The Dark Kites rise from the ashes.
There have probably been a few times where you heard a flock of crows screaming incessantly. Many times, this means that danger is near. If an owl is in the vicinity, crows will harass the owl in an effort to drive it away. Owls have been known to hunt and kill crows and other birds in the night, so the crows have reason to be angry. By the way, did you know that a group of crows is called a murder? Sounds like the anger and violence goes both ways! Anyway, crows will not only yell loudly, but they also may swoop down at the owl. Jays and other birds will also harass owls in this fashion. The owl will usually grow tired of the noise and retreat to a quieter place. However, there have been some cases where the owl strikes out and kills a mobbing bird! On the other hand, mobbing crows have also been known to injure or even kill owls!
Left – crows surround a Barn Owl. Right – awesome picture by Jim Neiger of a crow bombing a Great Horned Owl.
As much as I love owls, I’m not going to pretend that they never get angry and are always the victims of rage. Owls can become quite agitated if something or someone disturbs their nesting site and threatens their chicks. Last year, a number of people hiking in a park in Salem, Oregon inadvertently stumbled into owl territory and were attacked by an angry Barred Owl. The owl became notorious for attacking hikers and was nicknamed “Owlcapone”. Many of the victims reported being struck on the head and sustaining minor cuts. Owls have been known to inflict much worse injuries and even gone for the face with their sharp talons. Officials in the area warned hikers to stay vigilant and to carry an umbrella or wear protective gear, such as a hat.
Actual sign used by the Salem Parks Foundation.
Barred Owls are fairly common in many areas of the U.S.

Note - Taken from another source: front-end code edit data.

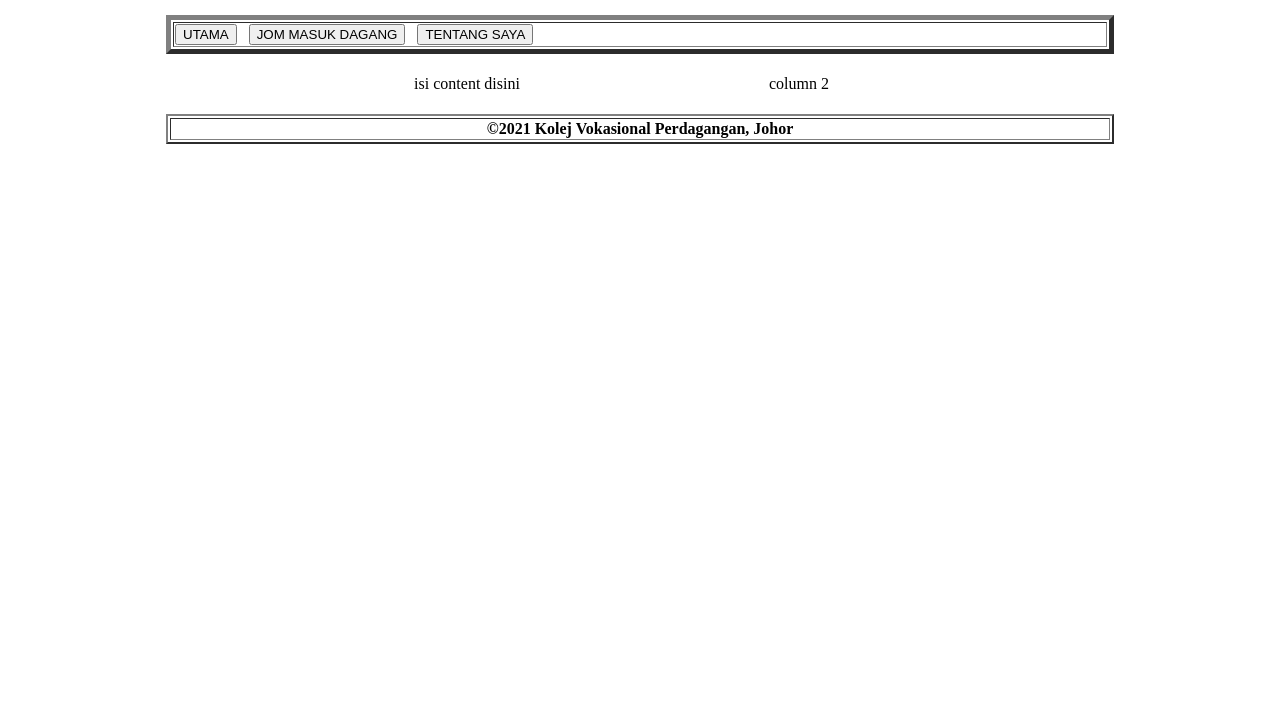
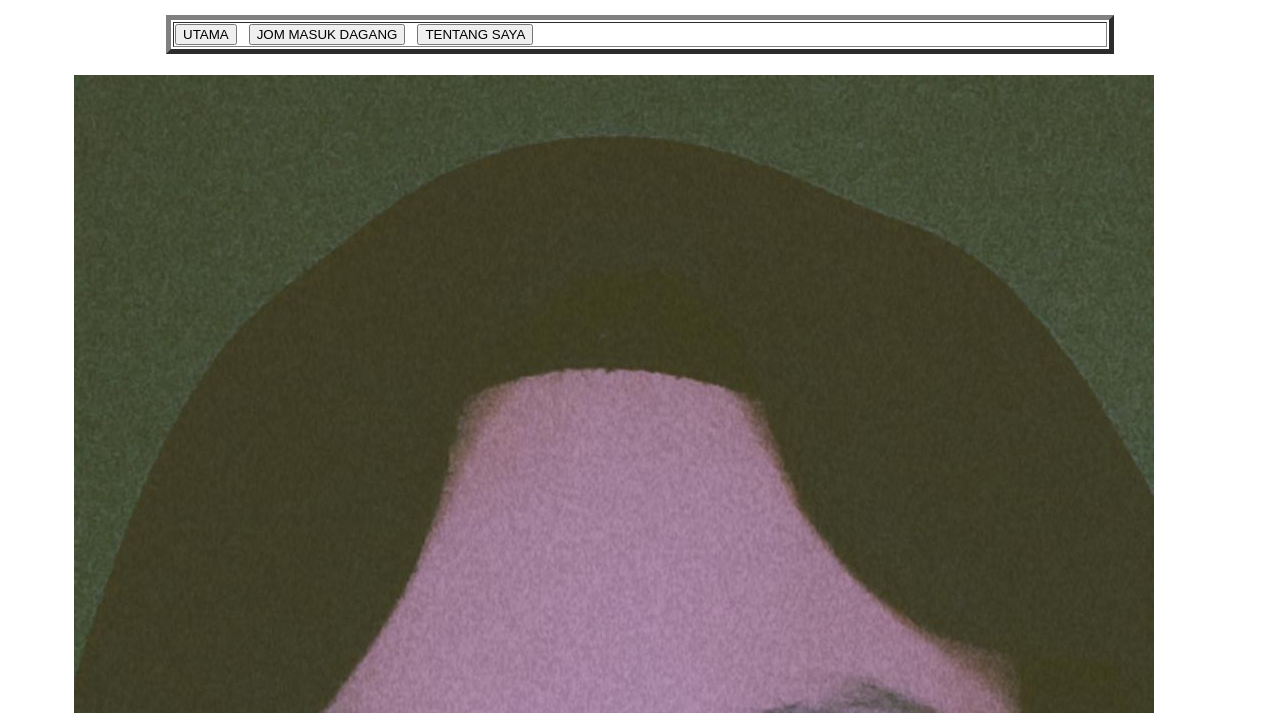
Before and after one commit to puteri05/KPD1023-myfirstweb, a plain HTML site: page tentangsaya.html in a window 1280 px wide. Shown: the part 78-791 px from the top of the page. Drawn offline with Linux system fonts and the light colour scheme.

Commit message:
Update tentangsaya.html

```diff
--- a/tentangsaya.html
+++ b/tentangsaya.html
@@ -31,8 +31,8 @@
 
       <table width="75%">
         <tr>
-          <td align="center">
-            isi content disini
+          <td width="25%">
+            <img src="images/gambar.jpg">
            </td>
            <td>column 2</td>
         </tr>
```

Owls are not the only raptors known for being angry attackers during the breeding season. Many other birds of prey also will strike unfortunate victims who come to close to their nest or their young. In fact, researchers studying Peregrine Falcons often wear hard hats and protective clothing when checking on nesting sites for population or behavioral studies. The falcons have been known to dive-bomb and strike their talons across a person’s head. Making things especially tricky is the fact that Peregrines often nest in high places, such as cliff faces or tall buildings. Even with the hard hats, the force of the strikes can still be felt! Of course, no one can really blame these birds for getting angry, they’re just instinctively protecting their homes and their children. Researchers, such as those from the Peregrine Fund, have played a major part in the successful revival of Peregrine Falcon populations. Peregrines where on the endangered species list due to toxic chemicals such as DDT, which contaminated the environment and the prey that the falcons were consuming. This led to a thinning of eggs shells, which meant that the eggs were often crushed under the weight of an incubating parent. Peregrine Falcons are now doing fairly well across the world, though scientists are still trying to learn more about these amazing birds that can dive at speeds of over 200mph!
Hopefully you’ve enjoyed learning about a few angry birds and have gained some insights into their behavior. I encourage you to appreciate the beauty and wonder of the nature around you. Watch angry cardinals munch on seeds. Observe the flock of crows mobbing a predator. Enjoying the scintillating battles between angry hummingbirds. Gaze in awe at the powerful owls and falcons. My next blog will detail some of the personal experiences I’ve had with crows and birds of prey. Until then, watch out for angry birds and cover your face if an owl attacks!